DRM can be good thing
One of my most prized possessions is my bookshelf. It takes up an entire wall and is as much a self-portrait as any painting I could muster. I love lending books to friends, and quite often lose track of them, never to be seen again. I could do as some do and put my name on the inside cover, but don't always have the presence of mind to do so.
Anyhow, DRM has the potential not only to benefit the rights of the publisher but also the rights of the consumer. What if I could buy a cheap eBook with DRM locked down that prevents me lending it to others. Now, what if I could buy a slightly more expensive version that allows me to lend it to others.

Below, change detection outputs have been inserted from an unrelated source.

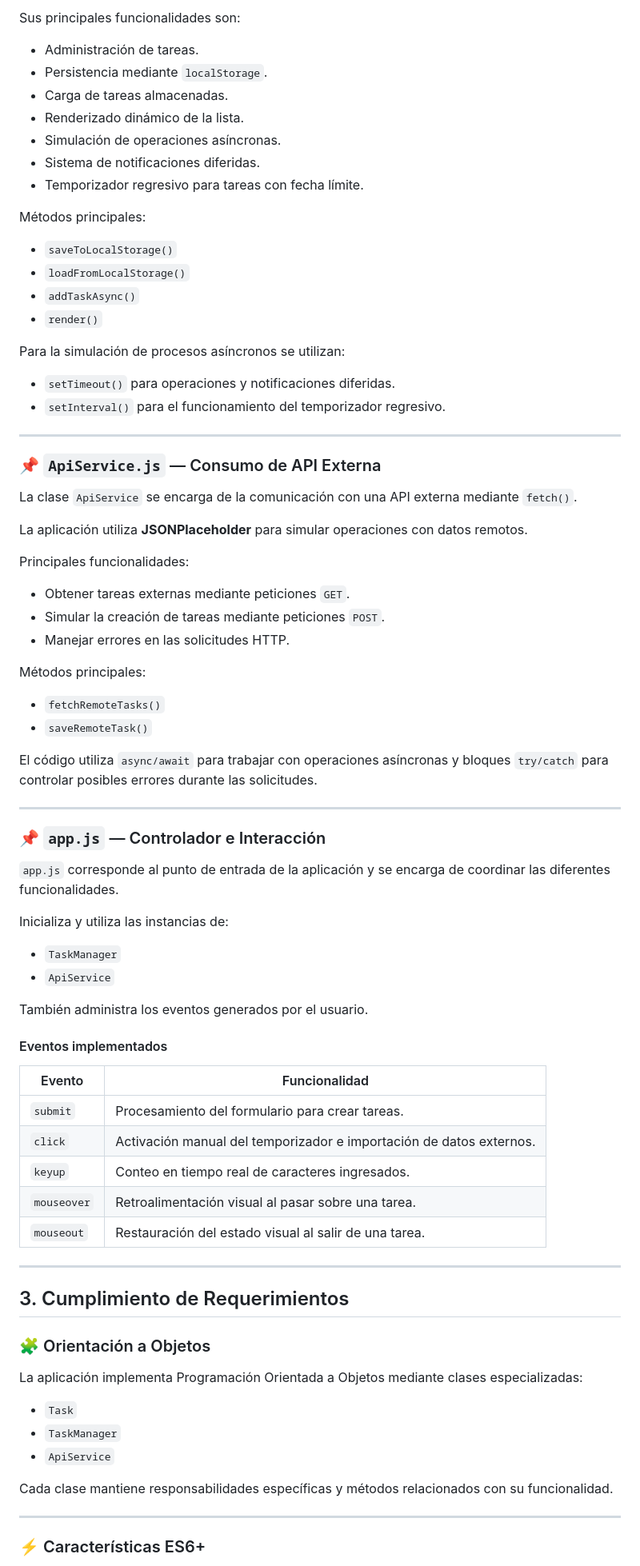
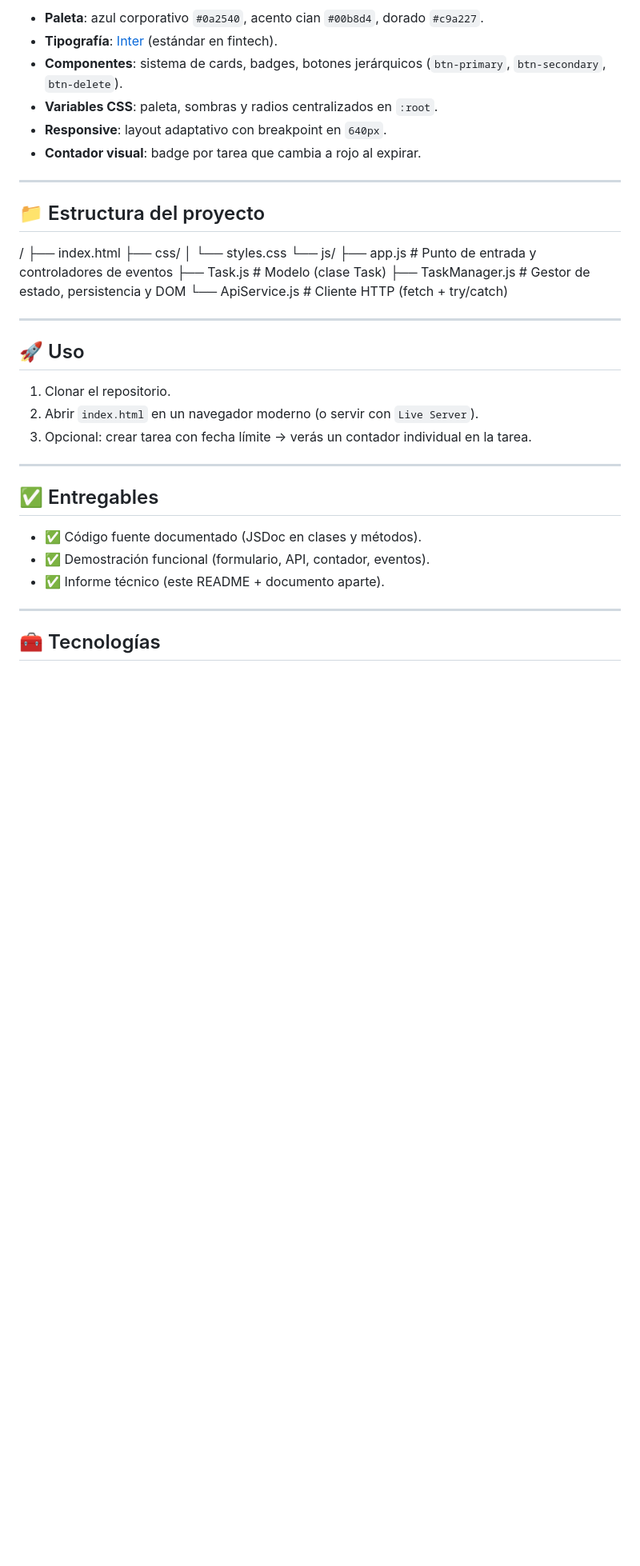
Before and after one commit to FranciscoDastres/prueba_modulo_4, a Markdown page: Readme.md, the part around one of its changes. Shown at 80% size. Drawn GitHub-style; blank space fills up the shorter version.

```diff
--- a/Readme.md
+++ b/Readme.md
@@ -45,85 +63,42 @@ La clase `TaskManager` administra la colección global de tareas y centraliza la
 
-Sus principales funcionalidades son:
-
-- Administración de tareas.
-- Persistencia mediante `localStorage`.
-- Carga de tareas almacenadas.
-- Renderizado dinámico de la lista.
-- Simulación de operaciones asíncronas.
-- Sistema de notificaciones diferidas.
-- Temporizador regresivo para tareas con fecha límite.
-
-Métodos principales:
-
-- `saveToLocalStorage()`
-- `loadFromLocalStorage()`
-- `addTaskAsync()`
-- `render()`
-
-Para la simulación de procesos asíncronos se utilizan:
-
-- `setTimeout()` para operaciones y notificaciones diferidas.
-- `setInterval()` para el funcionamiento del temporizador regresivo.
+- **Paleta**: azul corporativo `#0a2540`, acento cian `#00b8d4`, dorado `#c9a227`.
+- **Tipografía**: [Inter](https://fonts.google.com/specimen/Inter) (estándar en fintech).
+- **Componentes**: sistema de cards, badges, botones jerárquicos (`btn-primary`, `btn-secondary`, `btn-delete`).
+- **Variables CSS**: paleta, sombras y radios centralizados en `:root`.
+- **Responsive**: layout adaptativo con breakpoint en `640px`.
+- **Contador visual**: badge por tarea que cambia a rojo al expirar.
 
 ---
 
-### 📌 `ApiService.js` — Consumo de API Externa
+## 📁 Estructura del proyecto
 
-La clase `ApiService` se encarga de la comunicación con una API externa mediante `fetch()`.
-
-La aplicación utiliza **JSONPlaceholder** para simular operaciones con datos remotos.
-
-Principales funcionalidades:
-
-- Obtener tareas externas mediante peticiones `GET`.
-- Simular la creación de tareas mediante peticiones `POST`.
-- Manejar errores en las solicitudes HTTP.
-
-Métodos principales:
-
-- `fetchRemoteTasks()`
-- `saveRemoteTask()`
-
-El código utiliza `async/await` para trabajar con operaciones asíncronas y bloques `try/catch` para controlar posibles errores durante las solicitudes.
+/
+├── index.html
+├── css/
+│ └── styles.css
+└── js/
+├── app.js # Punto de entrada y controladores de eventos
+├── Task.js # Modelo (clase Task)
+├── TaskManager.js # Gestor de estado, persistencia y DOM
+└── ApiService.js # Cliente HTTP (fetch + try/catch)
 
 ---
 
-### 📌 `app.js` — Controlador e Interacción
+## 🚀 Uso
 
-`app.js` corresponde al punto de entrada de la aplicación y se encarga de coordinar las diferentes funcionalidades.
-
-Inicializa y utiliza las instancias de:
-
-- `TaskManager`
-- `ApiService`
-
-También administra los eventos generados por el usuario.
-
-#### Eventos implementados
-
-| Evento      | Funcionalidad                                                       |
-| ----------- | ------------------------------------------------------------------- |
-| `submit`    | Procesamiento del formulario para crear tareas.                     |
-| `click`     | Activación manual del temporizador e importación de datos externos. |
-| `keyup`     | Conteo en tiempo real de caracteres ingresados.                     |
-| `mouseover` | Retroalimentación visual al pasar sobre una tarea.                  |
-| `mouseout`  | Restauración del estado visual al salir de una tarea.               |
+1. Clonar el repositorio.
+2. Abrir `index.html` en un navegador moderno (o servir con `Live Server`).
+3. Opcional: crear tarea con fecha límite → verás un contador individual en la tarea.
 
 ---
 
-## 3. Cumplimiento de Requerimientos
+## ✅ Entregables
 
-### 🧩 Orientación a Objetos
-
-La aplicación implementa Programación Orientada a Objetos mediante clases especializadas:
-
-- `Task`
-- `TaskManager`
-- `ApiService`
-
-Cada clase mantiene responsabilidades específicas y métodos relacionados con su funcionalidad.
+- ✅ Código fuente documentado (JSDoc en clases y métodos).
+- ✅ Demostración funcional (formulario, API, contador, eventos).
+- ✅ Informe técnico (este README + documento aparte).
 
 ---
 
-### ⚡ Características ES6+
+## 🧰 Tecnologías
 
```
Also changed, not shown: other parts of Readme.md (+52 -80 lines).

Going on from that, what if I could charge people for borrowing my books? Amazon surely has the potential to organise such a marketplace and, by charging a percentage, profit from it.

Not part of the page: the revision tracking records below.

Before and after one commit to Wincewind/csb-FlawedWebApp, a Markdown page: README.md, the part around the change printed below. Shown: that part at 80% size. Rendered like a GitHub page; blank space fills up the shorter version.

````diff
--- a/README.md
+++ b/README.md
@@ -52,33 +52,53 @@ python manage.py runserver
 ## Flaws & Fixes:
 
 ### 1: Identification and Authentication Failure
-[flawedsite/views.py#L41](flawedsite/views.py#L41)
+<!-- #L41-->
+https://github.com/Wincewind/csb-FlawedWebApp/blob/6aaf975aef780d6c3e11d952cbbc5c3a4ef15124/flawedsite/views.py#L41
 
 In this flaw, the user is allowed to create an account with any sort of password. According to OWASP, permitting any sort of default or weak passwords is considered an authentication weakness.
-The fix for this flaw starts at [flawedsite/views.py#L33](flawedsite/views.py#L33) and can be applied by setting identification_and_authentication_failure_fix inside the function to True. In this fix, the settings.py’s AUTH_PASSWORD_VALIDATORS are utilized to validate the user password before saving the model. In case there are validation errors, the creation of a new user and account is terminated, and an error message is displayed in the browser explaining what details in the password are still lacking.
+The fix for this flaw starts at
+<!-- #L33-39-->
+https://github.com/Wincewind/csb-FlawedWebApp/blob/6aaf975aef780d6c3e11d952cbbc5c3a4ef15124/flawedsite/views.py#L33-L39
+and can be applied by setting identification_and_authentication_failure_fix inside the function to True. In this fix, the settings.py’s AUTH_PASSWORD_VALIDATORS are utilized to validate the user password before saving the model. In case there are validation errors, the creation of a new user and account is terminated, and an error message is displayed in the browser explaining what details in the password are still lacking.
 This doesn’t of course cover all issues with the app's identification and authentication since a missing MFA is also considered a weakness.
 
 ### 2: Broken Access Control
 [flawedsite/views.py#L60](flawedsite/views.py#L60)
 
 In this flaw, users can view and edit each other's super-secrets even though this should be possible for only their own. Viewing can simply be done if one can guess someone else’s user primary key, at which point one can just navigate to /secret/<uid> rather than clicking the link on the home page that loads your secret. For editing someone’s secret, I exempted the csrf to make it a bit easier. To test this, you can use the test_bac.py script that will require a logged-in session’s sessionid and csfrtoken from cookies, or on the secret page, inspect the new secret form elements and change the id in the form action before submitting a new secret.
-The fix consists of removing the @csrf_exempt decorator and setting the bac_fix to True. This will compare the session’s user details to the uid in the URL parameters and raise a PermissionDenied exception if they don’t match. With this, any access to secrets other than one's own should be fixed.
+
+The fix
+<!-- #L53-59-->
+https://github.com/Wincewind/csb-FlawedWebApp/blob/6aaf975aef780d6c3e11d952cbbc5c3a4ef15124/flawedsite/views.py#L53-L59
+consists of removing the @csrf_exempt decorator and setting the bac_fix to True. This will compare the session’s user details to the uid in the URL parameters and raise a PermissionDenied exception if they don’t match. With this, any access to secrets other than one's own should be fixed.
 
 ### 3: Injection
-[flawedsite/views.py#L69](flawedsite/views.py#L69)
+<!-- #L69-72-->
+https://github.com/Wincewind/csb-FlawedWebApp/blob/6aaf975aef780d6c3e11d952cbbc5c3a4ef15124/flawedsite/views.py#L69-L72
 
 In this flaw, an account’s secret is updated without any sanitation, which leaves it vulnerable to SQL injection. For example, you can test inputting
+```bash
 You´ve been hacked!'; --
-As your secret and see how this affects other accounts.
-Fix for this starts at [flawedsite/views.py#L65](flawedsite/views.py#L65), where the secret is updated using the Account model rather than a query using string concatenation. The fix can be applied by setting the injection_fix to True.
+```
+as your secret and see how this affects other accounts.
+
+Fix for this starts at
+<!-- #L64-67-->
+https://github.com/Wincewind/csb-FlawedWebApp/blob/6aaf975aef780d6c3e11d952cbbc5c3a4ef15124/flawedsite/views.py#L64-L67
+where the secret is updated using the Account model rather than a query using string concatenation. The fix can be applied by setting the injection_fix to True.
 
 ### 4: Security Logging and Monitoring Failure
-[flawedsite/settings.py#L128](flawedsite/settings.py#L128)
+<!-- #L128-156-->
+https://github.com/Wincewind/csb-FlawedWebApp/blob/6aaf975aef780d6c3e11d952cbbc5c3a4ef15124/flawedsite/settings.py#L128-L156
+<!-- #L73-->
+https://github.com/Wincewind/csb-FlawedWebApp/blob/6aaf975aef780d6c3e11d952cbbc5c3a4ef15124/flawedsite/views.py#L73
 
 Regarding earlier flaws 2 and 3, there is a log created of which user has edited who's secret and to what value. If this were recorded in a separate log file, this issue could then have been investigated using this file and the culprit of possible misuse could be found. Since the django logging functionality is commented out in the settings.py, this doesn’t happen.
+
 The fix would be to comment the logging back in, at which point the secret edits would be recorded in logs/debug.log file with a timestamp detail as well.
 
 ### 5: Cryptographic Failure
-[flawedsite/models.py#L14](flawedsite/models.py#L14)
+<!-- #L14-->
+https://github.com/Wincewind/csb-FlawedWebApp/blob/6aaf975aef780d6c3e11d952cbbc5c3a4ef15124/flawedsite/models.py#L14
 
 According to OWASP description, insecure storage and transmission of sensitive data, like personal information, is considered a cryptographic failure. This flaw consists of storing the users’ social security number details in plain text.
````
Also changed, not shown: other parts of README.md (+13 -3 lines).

Public Libraries could negotiate special deals with publishers or resellers such as Amazon to pay not for the book but for the number of times it's borrowed. No more having to shell out for books that nobody borrows.
Whilst eBooks would surely be most efficiently distributed online, there will still be a need for public libraries to provide ICT equipment (such as the eBook readers themselves) and to instead become centres of local learning and knowledge.
And even when this utopia arrives, I will retain my bookshelf because there is something about a bookshelf that I will always like. I was more than happy to get rid of my shelf of CDs and VHS, but the shelf of well-thumbed Lonely Planet guides filled with photos and postcards of places we've visited are a rich reminder of travels past. The various signed copies (including a very special copy of Bear Grylls' Facing Up which includes an extra hand-written note noting the time he met my wife on Everest) and the OS maps that have worn thin through being folded and re-folded on various expeditions over the years are all irreplaceable and whilst I can access digital versions of all of them, the dead-tree versions contain sentiment that cannot be replaced.
Bring on DRM! Long live the paper book!